(What is being asked) What you return should be the full listing, word for word, without a single image.

#### Data in this exercise

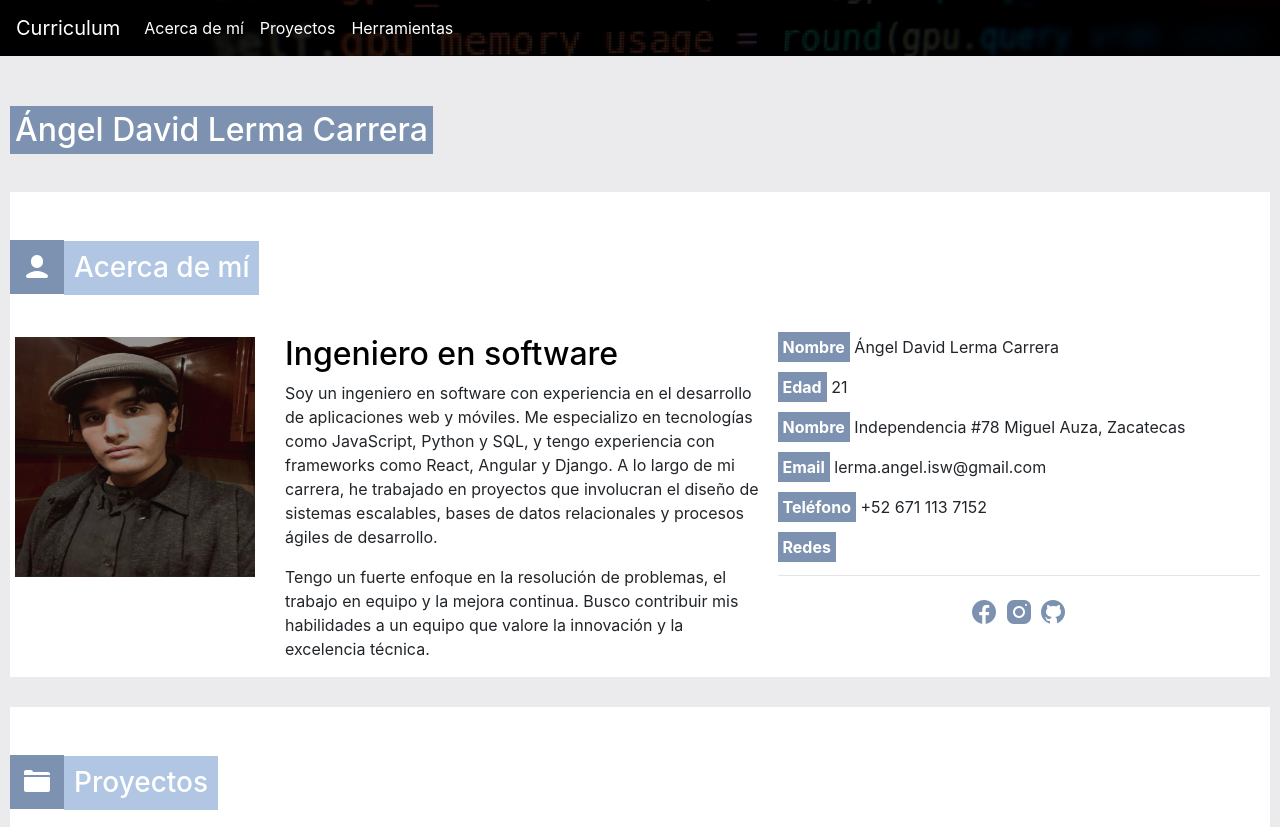
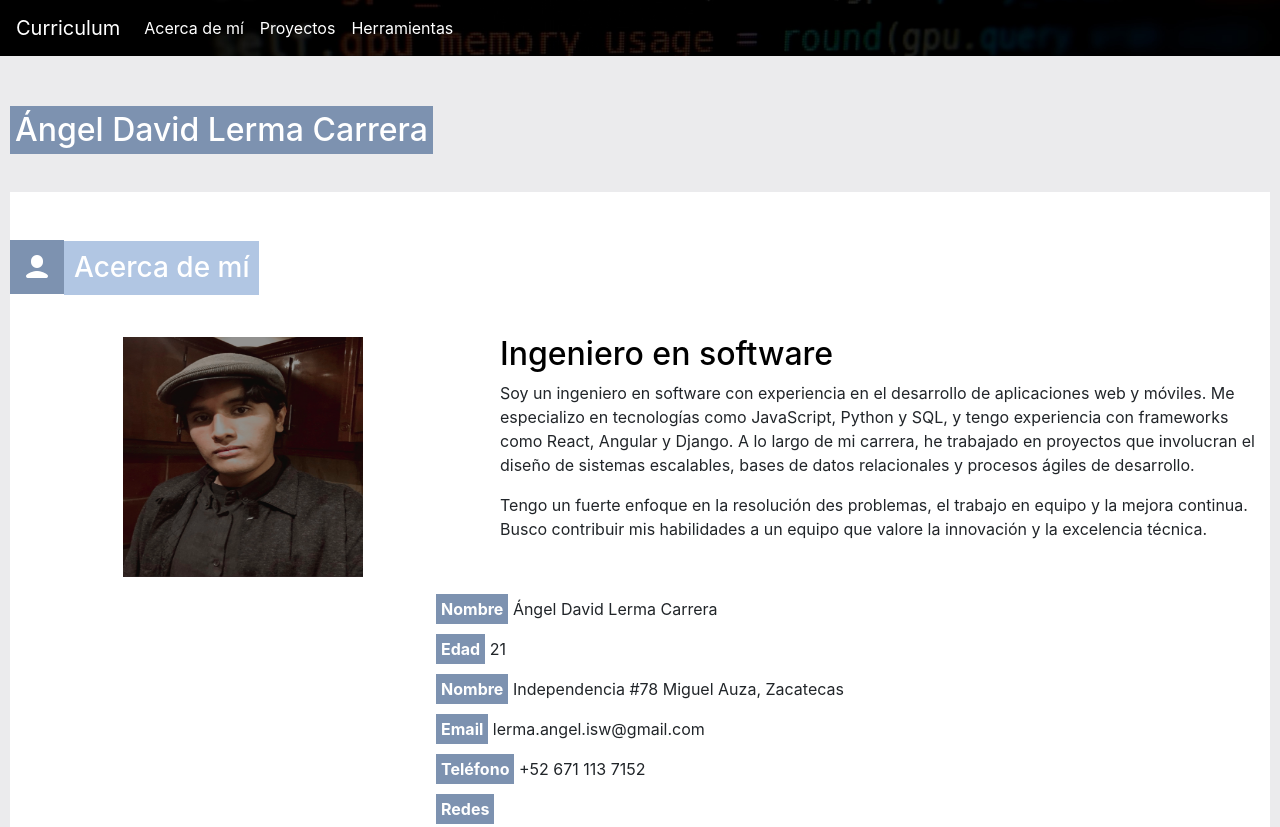
Before and after one commit to david-carrerx/Curriculum, a plain HTML site: page index.html in a window 1280 px wide. Shown: the top 827 px of the page. Drawn offline with nearby package versions, Linux system fonts and the light colour scheme.

Commit message:
Ajuste de responsividad

```diff
--- a/index.html
+++ b/index.html
@@ -43,7 +43,7 @@
           <div class="text-c">
             <h2 class="title-black">Ingeniero en software</h2>
             <p>Soy un ingeniero en software con experiencia en el desarrollo de aplicaciones web y móviles. Me especializo en tecnologías como JavaScript, Python y SQL, y tengo experiencia con frameworks como React, Angular y Django. A lo largo de mi carrera, he trabajado en proyectos que involucran el diseño de sistemas escalables, bases de datos relacionales y procesos ágiles de desarrollo.</p>
-            <p> Tengo un fuerte enfoque en la resolución de problemas, el trabajo en equipo y la mejora continua. Busco contribuir mis habilidades a un equipo que valore la innovación y la excelencia técnica.</p>
+            <p> Tengo un fuerte enfoque en la resolución des problemas, el trabajo en equipo y la mejora continua. Busco contribuir mis habilidades a un equipo que valore la innovación y la excelencia técnica.</p>
           </div>
           <div class="about-c">
             <div><p><span>Nombre</span> Ángel David Lerma Carrera</p></div>
--- a/style.css
+++ b/style.css
@@ -40,6 +40,7 @@
     margin-right: 10px;
     background-color: white;
     flex-wrap: wrap;
+    flex-direction: row;
 }
 
 .card{
@@ -59,14 +60,15 @@
 .profile-c {
     flex: 1;
     text-align: center;
+
 }
 
 .text-c {
-    flex: 3;
+    width: 100vh;
 }
 
 .about-c {
-    flex: 3;
+
     padding: 10px;
 }
 
```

########

(The answer)
Before and after one commit to david-carrerx/Curriculum, a plain HTML site: page index.html in a window 1280 px wide. Shown: the top 827 px of the page. Drawn offline with nearby package versions, Linux system fonts and the light colour scheme.

Commit message:
Ajuste de responsividad

```diff
--- a/index.html
+++ b/index.html
@@ -43,7 +43,7 @@
           <div class="text-c">
             <h2 class="title-black">Ingeniero en software</h2>
             <p>Soy un ingeniero en software con experiencia en el desarrollo de aplicaciones web y móviles. Me especializo en tecnologías como JavaScript, Python y SQL, y tengo experiencia con frameworks como React, Angular y Django. A lo largo de mi carrera, he trabajado en proyectos que involucran el diseño de sistemas escalables, bases de datos relacionales y procesos ágiles de desarrollo.</p>
-            <p> Tengo un fuerte enfoque en la resolución de problemas, el trabajo en equipo y la mejora continua. Busco contribuir mis habilidades a un equipo que valore la innovación y la excelencia técnica.</p>
+            <p> Tengo un fuerte enfoque en la resolución des problemas, el trabajo en equipo y la mejora continua. Busco contribuir mis habilidades a un equipo que valore la innovación y la excelencia técnica.</p>
           </div>
           <div class="about-c">
             <div><p><span>Nombre</span> Ángel David Lerma Carrera</p></div>
--- a/style.css
+++ b/style.css
@@ -40,6 +40,7 @@
     margin-right: 10px;
     background-color: white;
     flex-wrap: wrap;
+    flex-direction: row;
 }
 
 .card{
@@ -59,14 +60,15 @@
 .profile-c {
     flex: 1;
     text-align: center;
+
 }
 
 .text-c {
-    flex: 3;
+    width: 100vh;
 }
 
 .about-c {
-    flex: 3;
+
     padding: 10px;
 }
 
```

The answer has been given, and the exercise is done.